But what type of power does it take to change a human heart?

Maybe we all had it wrong.

Maybe the point was not for God to show his power by force after all.

Maybe all our songs miss the mark.

Maybe God’s greatest power is shown when someone realizes that their actions are evil, change their ways, and start doing good.

Maybe this was why Jesus said the greatest commandment was “Love the Lord your God with all your strength and heart. ” And then he gives the second greatest commandment: “Love your neighbor as yourself.”

It is a stupid, crazy, messed-up thing, because we want domination. We want a smackdown. We want judgment. But that’s not how God works.

God’s power has never been about domination. It has always been about love. It’s about caring for his people. It’s why, instead of going to the Religious Leaders and the Powers in government, he showed himself to the people who needed his presence the most.

So then, how do we respond to injustice?

Over the weekend, I read through theologian Howard Thurmond’s Jesus and the Disinherited. He asked the same question back in 1949, as the civil rights movement was being formed. He writes:

One of the major defense mechanisms of the disinherited is taken away from them. What does Jesus give them in its place? What does he substitute for hypocrisy? Sincerity. But is sincerity a mechanism of defense against the strong? The answer is No. Something more significant takes place. In the presence of an overwhelming sincerity on the part of the disinherited, the dominant themselves are caught with no defense, with the edge taken away from the sense of prerogative and from the status upon which the impregnability of their position rests.

Over the past few years, I’ve been wondering if God is really real. And yet, I have seen His provision during the times when my husband and I ran out of money, and yet something happened that enabled us to pay our bills. I have heard stories and seen people being healed. Not of everything, but something that was deemed impossible. I do believe miracles still happen.

But I also believe that Jesus walks with us in our despair. One of my stories of Jesus is when he goes to resurrect Lazarus after being dead for four days. Mary comes right out, weeping and angry and upset. She outright accuses him, “Lord, if You had been here, my brother would not have died!”

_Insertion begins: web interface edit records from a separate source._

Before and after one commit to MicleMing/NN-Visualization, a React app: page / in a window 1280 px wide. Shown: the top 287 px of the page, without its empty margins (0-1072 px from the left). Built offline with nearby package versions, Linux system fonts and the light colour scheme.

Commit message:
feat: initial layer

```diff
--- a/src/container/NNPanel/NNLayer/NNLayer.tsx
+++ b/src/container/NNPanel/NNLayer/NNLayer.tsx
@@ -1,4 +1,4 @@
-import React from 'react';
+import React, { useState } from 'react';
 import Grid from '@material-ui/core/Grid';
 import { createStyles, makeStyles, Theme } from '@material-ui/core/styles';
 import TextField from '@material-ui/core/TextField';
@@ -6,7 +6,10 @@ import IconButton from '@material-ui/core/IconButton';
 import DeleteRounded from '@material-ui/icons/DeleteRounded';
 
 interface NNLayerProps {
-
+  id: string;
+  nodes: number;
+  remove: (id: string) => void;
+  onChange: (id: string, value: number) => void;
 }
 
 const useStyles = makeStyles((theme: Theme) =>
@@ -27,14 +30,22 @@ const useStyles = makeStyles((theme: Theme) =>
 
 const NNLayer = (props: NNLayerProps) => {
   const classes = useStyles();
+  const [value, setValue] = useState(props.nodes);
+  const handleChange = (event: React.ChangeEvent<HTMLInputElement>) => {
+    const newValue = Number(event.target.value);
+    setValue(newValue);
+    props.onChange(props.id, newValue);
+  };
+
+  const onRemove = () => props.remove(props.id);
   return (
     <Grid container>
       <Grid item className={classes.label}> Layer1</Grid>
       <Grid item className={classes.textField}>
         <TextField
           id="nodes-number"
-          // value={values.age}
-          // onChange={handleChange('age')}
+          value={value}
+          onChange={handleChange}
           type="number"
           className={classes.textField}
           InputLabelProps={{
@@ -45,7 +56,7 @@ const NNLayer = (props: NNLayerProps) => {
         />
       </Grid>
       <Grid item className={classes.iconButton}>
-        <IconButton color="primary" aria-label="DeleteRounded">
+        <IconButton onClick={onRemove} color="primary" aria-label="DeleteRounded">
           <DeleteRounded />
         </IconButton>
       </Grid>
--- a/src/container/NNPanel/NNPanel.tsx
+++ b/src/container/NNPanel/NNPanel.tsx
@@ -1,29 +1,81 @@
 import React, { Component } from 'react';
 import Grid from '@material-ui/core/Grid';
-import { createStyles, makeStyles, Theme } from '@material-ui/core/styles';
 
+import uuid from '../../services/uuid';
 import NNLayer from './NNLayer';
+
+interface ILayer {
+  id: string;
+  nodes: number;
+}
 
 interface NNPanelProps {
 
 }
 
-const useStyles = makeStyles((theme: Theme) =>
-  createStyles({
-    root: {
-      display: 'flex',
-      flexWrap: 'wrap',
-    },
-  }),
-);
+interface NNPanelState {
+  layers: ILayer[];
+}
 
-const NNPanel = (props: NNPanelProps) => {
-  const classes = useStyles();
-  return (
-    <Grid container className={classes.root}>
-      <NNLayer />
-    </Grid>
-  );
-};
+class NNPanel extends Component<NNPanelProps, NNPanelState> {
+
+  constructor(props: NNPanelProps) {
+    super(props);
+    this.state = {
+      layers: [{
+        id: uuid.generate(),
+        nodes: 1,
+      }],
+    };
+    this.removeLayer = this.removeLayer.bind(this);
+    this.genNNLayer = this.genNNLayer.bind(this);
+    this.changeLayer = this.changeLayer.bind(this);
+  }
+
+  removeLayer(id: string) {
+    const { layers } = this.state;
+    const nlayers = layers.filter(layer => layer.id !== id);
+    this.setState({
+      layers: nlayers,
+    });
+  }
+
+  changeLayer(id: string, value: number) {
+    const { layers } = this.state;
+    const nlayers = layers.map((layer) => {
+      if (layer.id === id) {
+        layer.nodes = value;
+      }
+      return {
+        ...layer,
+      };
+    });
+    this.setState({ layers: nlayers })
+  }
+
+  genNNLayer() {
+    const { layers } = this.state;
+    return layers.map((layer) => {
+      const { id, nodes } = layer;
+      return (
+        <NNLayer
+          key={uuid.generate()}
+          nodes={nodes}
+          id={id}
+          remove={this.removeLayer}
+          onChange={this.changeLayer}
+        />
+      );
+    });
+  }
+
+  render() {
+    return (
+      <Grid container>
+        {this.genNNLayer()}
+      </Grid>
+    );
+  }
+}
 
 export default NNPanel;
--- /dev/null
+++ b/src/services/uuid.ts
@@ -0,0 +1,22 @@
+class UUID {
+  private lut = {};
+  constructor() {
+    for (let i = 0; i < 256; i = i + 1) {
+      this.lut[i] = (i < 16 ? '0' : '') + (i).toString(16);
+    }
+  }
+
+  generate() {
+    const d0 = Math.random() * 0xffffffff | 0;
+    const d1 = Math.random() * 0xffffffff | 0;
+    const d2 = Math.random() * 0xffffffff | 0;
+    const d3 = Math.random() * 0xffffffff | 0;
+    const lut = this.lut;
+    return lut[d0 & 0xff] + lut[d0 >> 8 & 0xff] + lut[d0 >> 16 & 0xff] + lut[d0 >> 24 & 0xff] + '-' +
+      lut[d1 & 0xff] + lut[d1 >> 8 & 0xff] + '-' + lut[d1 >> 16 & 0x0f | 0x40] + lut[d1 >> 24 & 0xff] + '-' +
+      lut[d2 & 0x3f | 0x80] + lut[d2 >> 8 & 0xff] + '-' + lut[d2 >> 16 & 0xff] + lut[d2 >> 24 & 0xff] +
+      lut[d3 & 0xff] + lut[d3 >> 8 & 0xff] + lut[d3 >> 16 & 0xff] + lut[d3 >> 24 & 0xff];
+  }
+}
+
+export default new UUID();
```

Now, Jesus had started off by giving the rote answers to Martha earlier “I am the resurrection and the life.” It’s the right response, and it is true. But when confronted with Mary’s sorrow, words fail him. And then he looks up and sees the people who had been with Mary also weeping, Jesus weeps with them. Because even though He had all the answers, He understood He needed to be present with them in their pain.

I serve a God who loves.

And if He loves the world as we proclaim He does in John 3:16 then that means he cares for the black people in Milwaukee struggling to breathe on a ventilator. He cares for the Asian person being harassed for hearing masks. But that also means he cares for that person doing the yelling And yes, He cares for the Supreme Cart makes the decision to keep the election on.

We hate it. It sucks, because we want our side to win. But God isn’t interested in saving sides. He is interested in saving hearts. And he does that through us.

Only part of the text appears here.